Built around a particularly frightening example of emotional abuse, The Girl on the Train weaves an intimate web of deceitful drama and unthinkable tragedy, creating the ideal whodunit scenario before unravelling its mystery detail by detail, its characters, and viewers alike, rethinking everything they thought they knew about the crime in question.
Emily Blunt plays Rachel Watson who, while commuting daily to and from Manhattan for work, becomes obsessed with what she sees from her seat on the train as the perfect relationship, one that just so happens to take place a few houses down from where she used to live with her ex-husband, Tom, played by Justin Theroux. Rachel is a functioning alcoholic that drinks vodka from her water bottle, and even though her main focus is on the beautiful couple she envies so much, she can’t help but, at times, glance into the window of her former residence, where Tom still lives with his former mistress, and current wife, Anna, who is played by Rebecca Ferguson.

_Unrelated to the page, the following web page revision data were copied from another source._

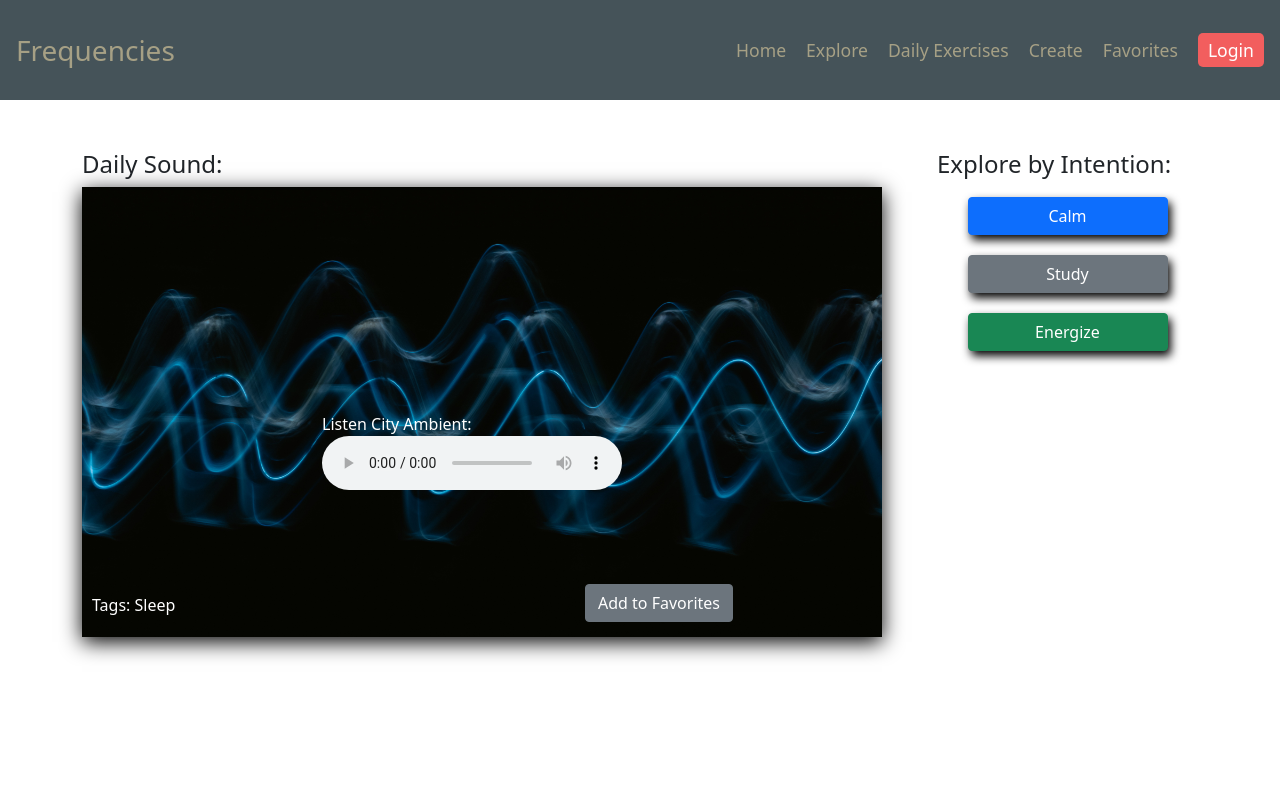
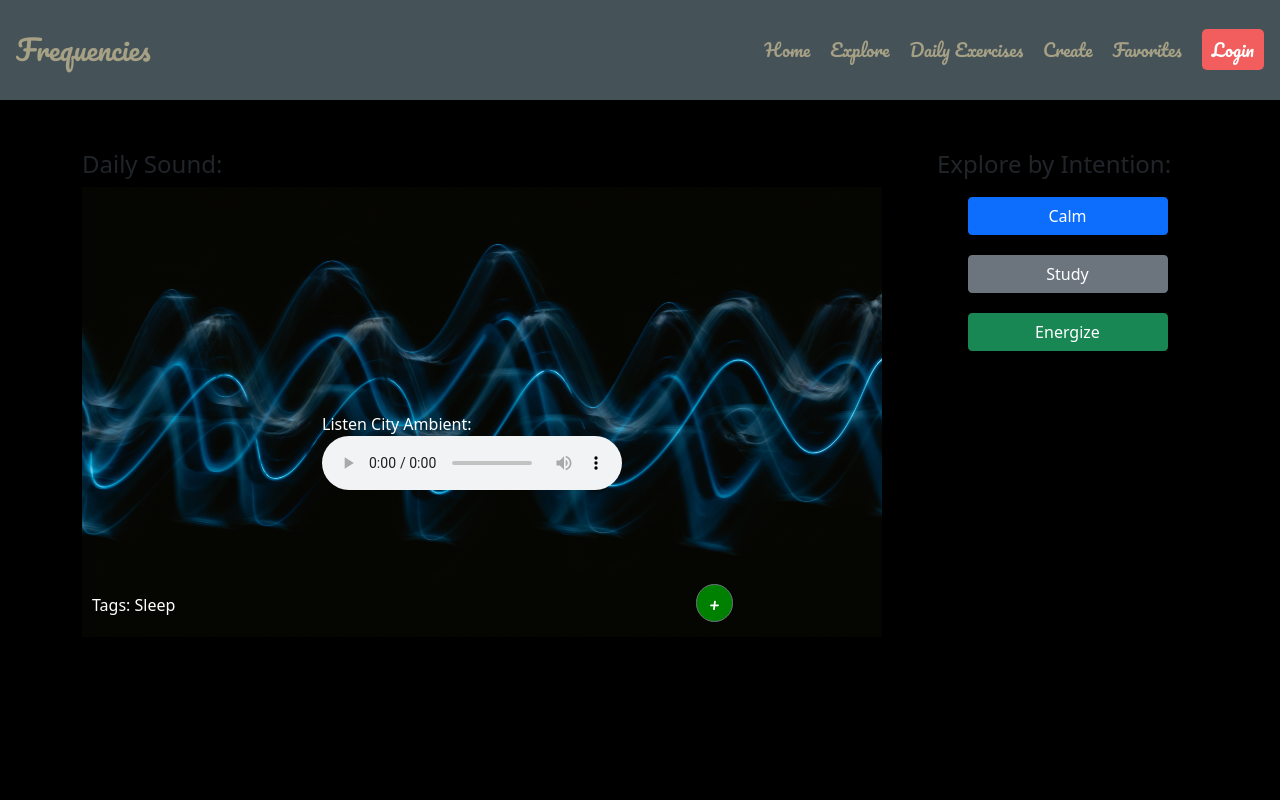
Before and after one commit to shannonjburris/well-waves, a React (Create React App) app in the folder client/: page / in a window 1280 px wide. Shown: the top 800 px of the page. Built offline with nearby package versions, Linux system fonts and the light colour scheme.

Commit message:
some styling

```diff
--- a/client/public/index.css
+++ b/client/public/index.css
@@ -0,0 +1,3 @@
+body {
+    background-color: black !important;
+}
--- a/client/public/index.html
+++ b/client/public/index.html
@@ -12,6 +12,7 @@
     <link rel="apple-touch-icon" href="%PUBLIC_URL%/logo192.png" />
     <link rel="stylesheet" href="https://cdnjs.cloudflare.com/ajax/libs/font-awesome/5.15.4/css/all.min.css">
     <link rel="stylesheet" href="./index.css">
+    <link href="https://fonts.googleapis.com/css2?family=Open+Sans&family=Pacifico&display=swap" rel="stylesheet">
     <!--
       manifest.json provides metadata used when your web app is installed on a
       user's mobile device or desktop. See https://developers.google.com/web/fundamentals/web-app-manifest/
--- a/client/src/components/Header/index.css
+++ b/client/src/components/Header/index.css
@@ -13,6 +13,7 @@
 .nav-brand {
     color: var(--tan) !important;
     font-size: 1.75rem !important;
+    font-family: 'Pacifico', cursive;
 }
 
 .nav-brand:hover {
@@ -29,6 +30,7 @@
     text-decoration: none !important;
     color: var(--tan);
     font-size: 1.1rem !important;
+    font-family: 'Pacifico', cursive;
 }
 
 .nav-links:hover {
@@ -45,6 +47,7 @@
     text-decoration: none !important;
     color: #ffffff;
     font-size: 1.1rem !important;
+    font-family: 'Pacifico', cursive;
 }
 
 .logout-link {
@@ -54,6 +57,7 @@
     text-decoration: none !important;
     color: #ffffff;
     font-size: 1.1rem !important;
+    font-family: 'Pacifico', cursive;
 }
 
 .login-link:hover, .logout-link:hover {
--- a/client/src/pages/Explore.css
+++ b/client/src/pages/Explore.css
@@ -4,6 +4,7 @@
     position: absolute;
     bottom: 15px;
     left: 310px;
+    background-color: green !important;
 
 }
 
--- a/client/src/pages/Favorites.js
+++ b/client/src/pages/Favorites.js
@@ -2,6 +2,11 @@ import React from 'react';
 import { useQuery } from '@apollo/client';
 import { Redirect, useParams } from 'react-router-dom';
 import { QUERY_USER, QUERY_ME } from '../utils/queries';
+
+import { useMutation } from "@apollo/client";
+import { DELETE_USER_SOUND } from "../utils/mutations";
+import {Button} from "reactstrap"
+
 import Auth from '../utils/auth';
 
 function Favorite() {
@@ -13,6 +18,32 @@ function Favorite() {
 
   const user = data?.me || data?.user || {};
   const savedSounds = user.sounds;
+
+
+
+
+
+
+  const [deleteUserSound, { error }] = useMutation(DELETE_USER_SOUND);
+
+  const handleClick = async (id) => {
+    try {
+      console.log(id);
+      const { data } = await deleteUserSound({
+        variables: { soundData: id },
+      });
+      console.log(data);
+      // history.push(`/favorites/${data.addUserSound._id}`);
+    } catch (err) {
+      console.error(err);
+    }
+  };
+
+
+
+
+
+
 
   // redirect to personal profile page if username is yours
   if (Auth.loggedIn() && Auth.getProfile().data.email === userParam) {
@@ -35,7 +66,7 @@ function Favorite() {
 
   return (
     <div>
-      <h1>hello</h1>
+      <h1>Favorites</h1>
 
     {savedSounds.map((sound, index) => {
       return (
@@ -46,6 +77,7 @@ function Favorite() {
                   Your browser does not support the
                   <code>audio</code> element.
                 </audio>
+                <Button onClick={() => handleClick(sound._id)} className="delete-button">-</Button>
           </figure>
         </div>
         )
--- a/client/src/pages/Home.css
+++ b/client/src/pages/Home.css
@@ -33,6 +33,12 @@ img {
     position: absolute;
     bottom: 15px;
     right: 100px;
+    font-family: 'Pacifico', cursive;
+}
+
+Button {
+    border-radius: 360px !important;
+    background-color: green !important;
 }
 
 .music-button-col {
--- a/client/src/pages/Home.js
+++ b/client/src/pages/Home.js
@@ -15,46 +15,49 @@ function Home() {
             <Col>
               <div className="main-img-container">
                 <img src={SoundWaves} alt="soundwaves" />
-
-
                 <div className="audio-player">
                   <figure>
                     <figcaption>Listen City Ambient:</figcaption>
-                <audio controls src="https://sounds-project-gg.s3.amazonaws.com/mp3+sounds/cityambient.mp3">
+                    <audio
+                      controls
+                      src="https://sounds-project-gg.s3.amazonaws.com/mp3+sounds/cityambient.mp3"
+                    >
                       Your browser does not support the
                       <code>audio</code> element.
                     </audio>
                   </figure>
                 </div>
-
-
                 <div className="tags">
                   <p className="tag">Tags: Sleep</p>
                 </div>
                 <div className="favorite-button">
-                <Button>Add to Favorites</Button>
+                  <Button>+</Button>
                 </div>
               </div>
             </Col>
           </Row>
         </Col>
-        <Col lg="3"md="12" className="sidebar">
+        <Col lg="3" md="12" className="sidebar">
           <h4>Explore by Intention:</h4>
           <Row>
             <Col md="12">
               <Row className="music-button-row">
                 <Col className="music-button-col">
-                  <MusicButton color="primary" title="Calm" link="/calm"/>
+                  <MusicButton color="primary" title="Calm" link="/calm" />
                 </Col>
               </Row>
               <Row>
                 <Col className="music-button-col">
-                  <MusicButton color="secondary" title="Study" link="study"/>
+                  <MusicButton color="secondary" title="Study" link="study" />
                 </Col>
               </Row>
               <Row>
                 <Col className="music-button-col">
-                  <MusicButton color="success" title="Energize" link="/energize"/>
+                  <MusicButton
+                    color="success"
+                    title="Energize"
+                    link="/energize"
+                  />
                 </Col>
               </Row>
             </Col>
--- a/client/src/utils/mutations.js
+++ b/client/src/utils/mutations.js
@@ -47,3 +47,15 @@ mutation addUserSound($soundData: ID!) {
   }
 }
 `;
+
+export const DELETE_USER_SOUND = gql`
+mutation deleteUserSound($soundData: ID!) {
+  deleteUserSound(soundData: $soundData) {
+    _id
+    email
+    sounds {
+      _id
+    }
+  }
+}
+`;
```
Also changed, not shown: 2 other files (tests, documents, lock files or other folders). Lines whose indentation alone changed are shown as unchanged.
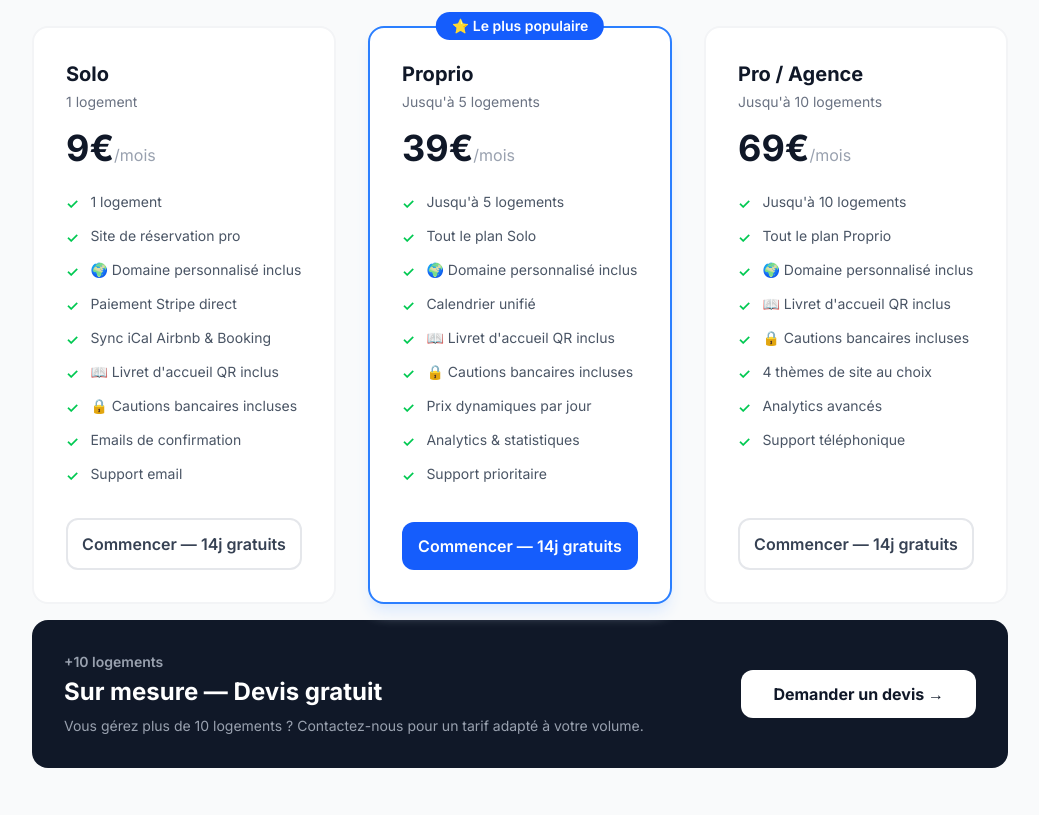
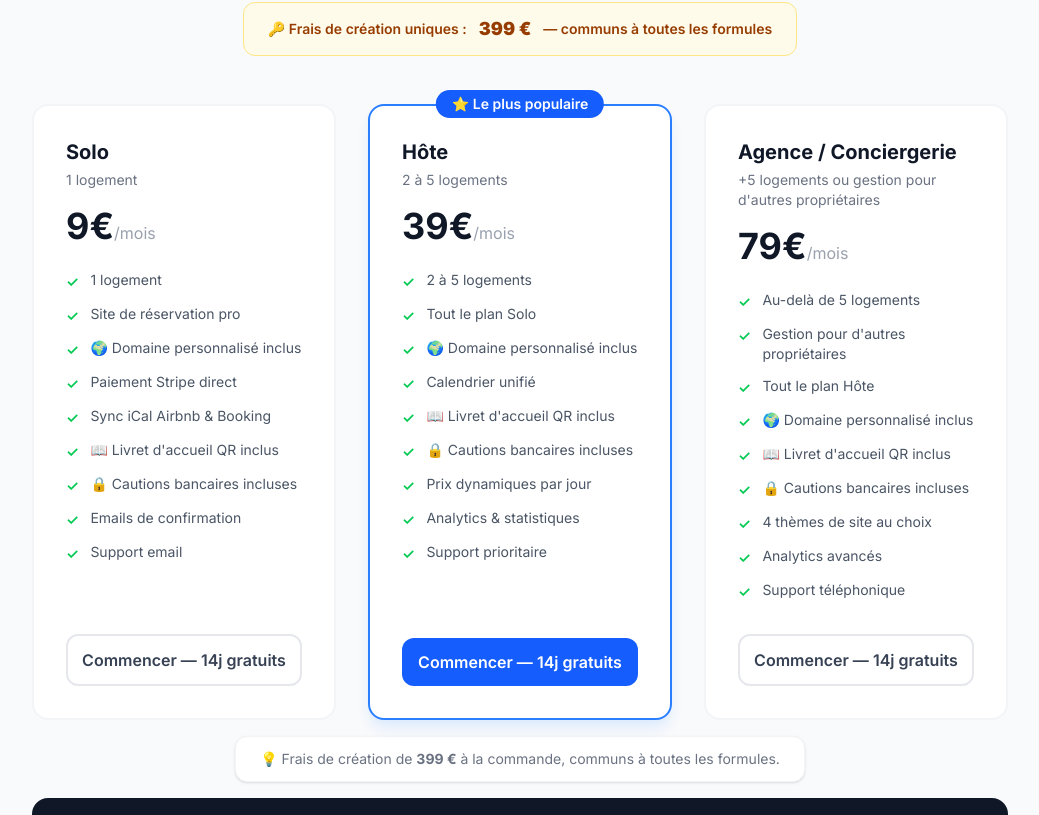
Before and after one commit to bnka36/staydirect, a Next.js app: page /pricing in a window 1280 px wide. Shown: the part 353-1168 px from the top of the page, without its empty margins (120-1159 px from the left). Built offline with nearby package versions, Linux system fonts and the light colour scheme; no server answers.

Commit message:
Pricing: nouvelles formules Solo/Hôte/Agence, frais création 399€

```diff
--- a/app/pricing/page.tsx
+++ b/app/pricing/page.tsx
@@ -25,11 +25,11 @@ const plans = [
   },
   {
     id: 'pro',
-    name: 'Proprio',
+    name: 'Hôte',
     price: 39,
-    description: 'Jusqu\'à 5 logements',
+    description: '2 à 5 logements',
     features: [
-      'Jusqu\'à 5 logements',
+      '2 à 5 logements',
       'Tout le plan Solo',
       '🌍 Domaine personnalisé inclus',
       'Calendrier unifié',
@@ -45,12 +45,13 @@ const plans = [
   },
   {
     id: 'business',
-    name: 'Pro / Agence',
-    price: 69,
-    description: 'Jusqu\'à 10 logements',
+    name: 'Agence / Conciergerie',
+    price: 79,
+    description: '+5 logements ou gestion pour d\'autres propriétaires',
     features: [
-      'Jusqu\'à 10 logements',
-      'Tout le plan Proprio',
+      'Au-delà de 5 logements',
+      'Gestion pour d\'autres propriétaires',
+      'Tout le plan Hôte',
       '🌍 Domaine personnalisé inclus',
       '📖 Livret d\'accueil QR inclus',
       '🔒 Cautions bancaires incluses',
@@ -144,6 +145,9 @@ export default function PricingPage() {
         <div className="inline-flex items-center gap-2 bg-green-50 text-green-700 px-4 py-2 rounded-full text-sm font-medium">
           🎯 Livret d'accueil + Cautions bancaires inclus dans tous les plans
         </div>
+        <div className="mt-6 inline-flex items-center gap-3 bg-amber-50 border border-amber-200 text-amber-800 px-6 py-3 rounded-xl text-sm font-semibold">
+          🔑 Frais de création uniques : <span className="text-lg font-black">399 €</span> — communs à toutes les formules
+        </div>
       </div>
 
       {/* Plans */}
@@ -186,6 +190,13 @@ export default function PricingPage() {
             </button>
           </div>
         ))}
+      </div>
+
+      {/* Note frais de création */}
+      <div className="max-w-5xl mx-auto px-6 pb-4 text-center">
+        <p className="text-sm text-gray-500 bg-white border border-gray-100 rounded-xl px-6 py-3 inline-block shadow-sm">
+          💡 Frais de création de <strong>399 €</strong> à la commande, communs à toutes les formules.
+        </p>
       </div>
 
       {/* Plan Sur mesure */}
@@ -312,7 +323,7 @@ export default function PricingPage() {
             <tbody>
               {[
                 { label: 'Commission', staydirect: '0%', airbnb: '~15%', booking: '~20%' },
-                { label: 'Abonnement', staydirect: 'Dès 19€/mois', airbnb: 'Gratuit*', booking: 'Gratuit*' },
+                { label: 'Abonnement', staydirect: 'Dès 9€/mois', airbnb: 'Gratuit*', booking: 'Gratuit*' },
                 { label: 'Livret d\'accueil', staydirect: '✅ Inclus', airbnb: '❌', booking: '❌' },
                 { label: 'Cautions bancaires', staydirect: '✅ Inclus', airbnb: '❌', booking: '❌' },
                 { label: 'Votre domaine', staydirect: '✅ Inclus', airbnb: '❌', booking: '❌' },
```
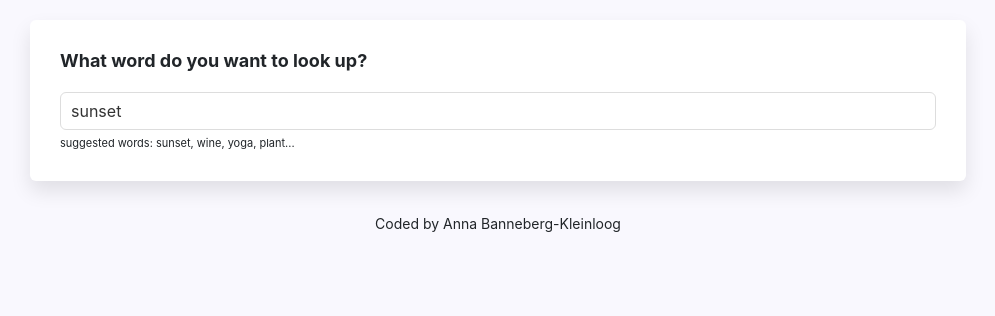
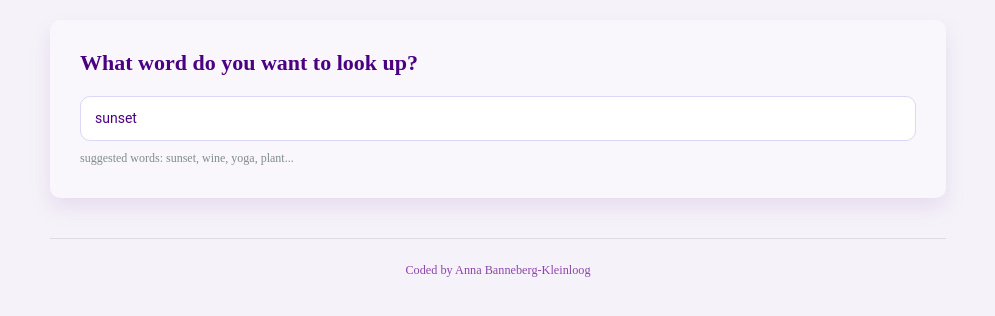
Before and after one commit to Annak506/dictionaryproject, a React (Create React App) app: page / in a window 1280 px wide. Shown: the top 316 px of the page, without its empty margins (142-1137 px from the left). Built offline with nearby package versions, Linux system fonts and the light colour scheme; no server answers; the HTML template or start-up script is replaced by a standard one.

Commit message:
updated styling

```diff
--- a/src/App.css
+++ b/src/App.css
@@ -1,23 +1,39 @@
 body {
-  background: #f9f8fe;
+  background: #f5f3f9;
+  font-family: 'Lora', serif;
+  color: #4b0082;
+  line-height: 1.6;
 }
 
 a {
   color: #9670f4;
+  text-decoration: none;
+  font-weight: 500;
+}
+
+a:hover {
+  color: #7a51d1;
 }
 
 .App {
   max-width: 960px;
   margin: 0 auto;
+  padding: 0 20px;
 }
 
 .App-header {
-  margin: 30px 0;
+  margin: 40px 0;
+  text-align: center;
+  font-size: 26px;
+  font-weight: 700;
+  color: #4b0082;
 }
-
-
 
 .App-footer {
   text-align: center;
-  margin: 30px 0;
+  margin: 40px 0;
+  font-size: 14px;
+  color: #8e44ad;
+  border-top: 1px solid #ddd;
+  padding-top: 20px;
 }
--- a/src/Dictionary.css
+++ b/src/Dictionary.css
@@ -1,26 +1,30 @@
 .Dictionary h1 {
-    font-size: 18px;
-    font-weight: bold;
+    font-size: 22px;
+    font-weight: 600;
+    color: #4b0082;
     margin-bottom: 20px;
   }
 
   .Dictionary section {
-    background: white;
+    background: #f9f7fc;
     padding: 30px;
-    border-radius: 6px;
-    box-shadow: 0 10px 20px rgb(0 0 0 / 10%);
+    border-radius: 10px;
+    box-shadow: 0 10px 20px rgba(155, 89, 182, 0.15);
     margin: 20px 0;
   }
 
   .Dictionary input {
     width: 100%;
-    border-radius: 6px;
-    padding: 6px 10px;
-    color: #333;
-    border: 1px solid #ddd;
+    border-radius: 10px;
+    padding: 10px 14px;
+    color: #4b0082;
+    border: 1px solid #dcd6f7;
+    font-family: 'Roboto', sans-serif;
+    font-size: 14px;
   }
 
   .Dictionary .hint {
-    font-size: 11px;
-    margin-top: 5px;
+    font-size: 12px;
+    color: #7f8c8d;
+    margin-top: 8px;
   }
--- a/src/Meaning.css
+++ b/src/Meaning.css
@@ -1,11 +1,15 @@
 .Meaning h3 {
-    font-size: 24px;
-    line-height: 1.5;
-    font-weight: bold;
+    font-size: 22px;
+    line-height: 1.6;
+    font-weight: 600;
+    color: #4b0082;
+    font-family: 'Georgia', serif;
+    margin-bottom: 15px;
   }
 
   .Meaning .example {
-    color: #70757a;
+    color: #8e44ad;
     font-style: italic;
-    margin-top: 10px;
+    margin-top: 12px;
+    font-size: 15px;
   }
--- a/src/Phonetic.css
+++ b/src/Phonetic.css
@@ -3,22 +3,24 @@
   }
 
   .Phonetic a {
-    border: 1px solid #ddd;
+    border: 1px solid #dcd6f7;
     text-decoration: none;
-    padding: 8px 15px;
-    font-size: 13px;
-    margin-right: 10px;
-    font-weight: bold;
-    border-radius: 20px;
+    padding: 10px 18px;
+    font-size: 14px;
+    margin-right: 12px;
+    font-weight: 600;
+    color: #4b0082;
+    border-radius: 25px;
     transition: all 150ms ease-in-out;
   }
 
   .Phonetic a:hover {
-    background: #9670f4;
-    color: white;
+    background: #e1bee7;
+    color: #4b0082;
   }
 
   .Phonetic .text {
-    opacity: 0.5;
-    font-weight: bold;
+    opacity: 0.7;
+    font-weight: 600;
+    color: #8e44ad;
   }
--- a/src/Photos.css
+++ b/src/Photos.css
@@ -1,4 +1,6 @@
 .Photos img {
-    border-radius: 4px;
+    border-radius: 10px;
     margin-bottom: 20px;
+    width: 100%;
+    height: auto;
   }
--- a/src/Results.css
+++ b/src/Results.css
@@ -1,5 +1,8 @@
 .Results h2 {
-    font-size: 36px;
-    font-weight: bold;
-    line-height: 1.5;
+    font-size: 34px;
+    font-weight: 700;
+    line-height: 1.4;
+    color: #4b0082;
+    font-family: 'Georgia', serif;
+    margin-bottom: 20px;
   }
--- a/src/Synonyms.css
+++ b/src/Synonyms.css
@@ -1,11 +1,14 @@
 .Synonyms {
     margin: 15px 0 0;
     padding: 0;
+    color: #4b0082;
+    font-family: 'Roboto', sans-serif;
   }
 
   .Synonyms li {
-    font-size: 13px;
+    font-size: 14px;
     display: inline-block;
-    padding-right: 10px;
-    line-height: 1;
+    padding-right: 12px;
+    line-height: 1.4;
+    color: #8e44ad;
   }
```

Rachel’s world is turned on its head, however, when one day she spots the object of her adoration, Megan Hipwell, in the embrace of another man. Played by Haley Bennett, this distant and complicated woman becomes, in Rachel’s mind, a symbol of her own shortcomings, and that night, after getting falling-down drunk in the city, she decides to get off the train a few stops early and tell Megan exactly what she thinks of her betrayal of commitment. Cut to the next morning. Rachel awakens to the throbbing amnesia of a blackout. A news report about Megan’s disappearance and the fact that her hands and face are covered in blood and bruises appear to be no coincidence, but her lack of memory keeps her from connecting the dots of the night before. Fearing the worst, she starts meeting with Megan’s husband, Scott, who’s played by Luke Evans, claiming to be a friend of his wife’s in an effort to solve the mystery of her fallen idol’s demise. The ensuing events continually thicken the plot, keeping the audience changing their prediction as far as which character is the guilty party, and revealing Rachel’s recaptured memories along the way. But it isn’t until she quits drinking that Rachel figures out the real reason for the horrible events from which the film’s conflict is drawn.
Blunt’s acting is what drives this movie. She handles the role of the strangely entangle ex-wife extremely well, and tacks on the slurred speech and stumbling of an alcoholic seemingly effortlessly. Haley Bennett’s performance is excellent as well. The mystique that she creates with her performance is what lures Blunt’s character toward the haunting appeal of control, over both fantasy and, eventually, her own mind. Also worth noting is the way that director, Tate Taylor puts the viewer into the mind of its main plot contributors. The resulting production is The Girl on the Train, a dramatic and disturbing thriller that will keep you guessing until it tells you whose direction to cast your pent up aggression, a solid picture that’s worth the price of admission.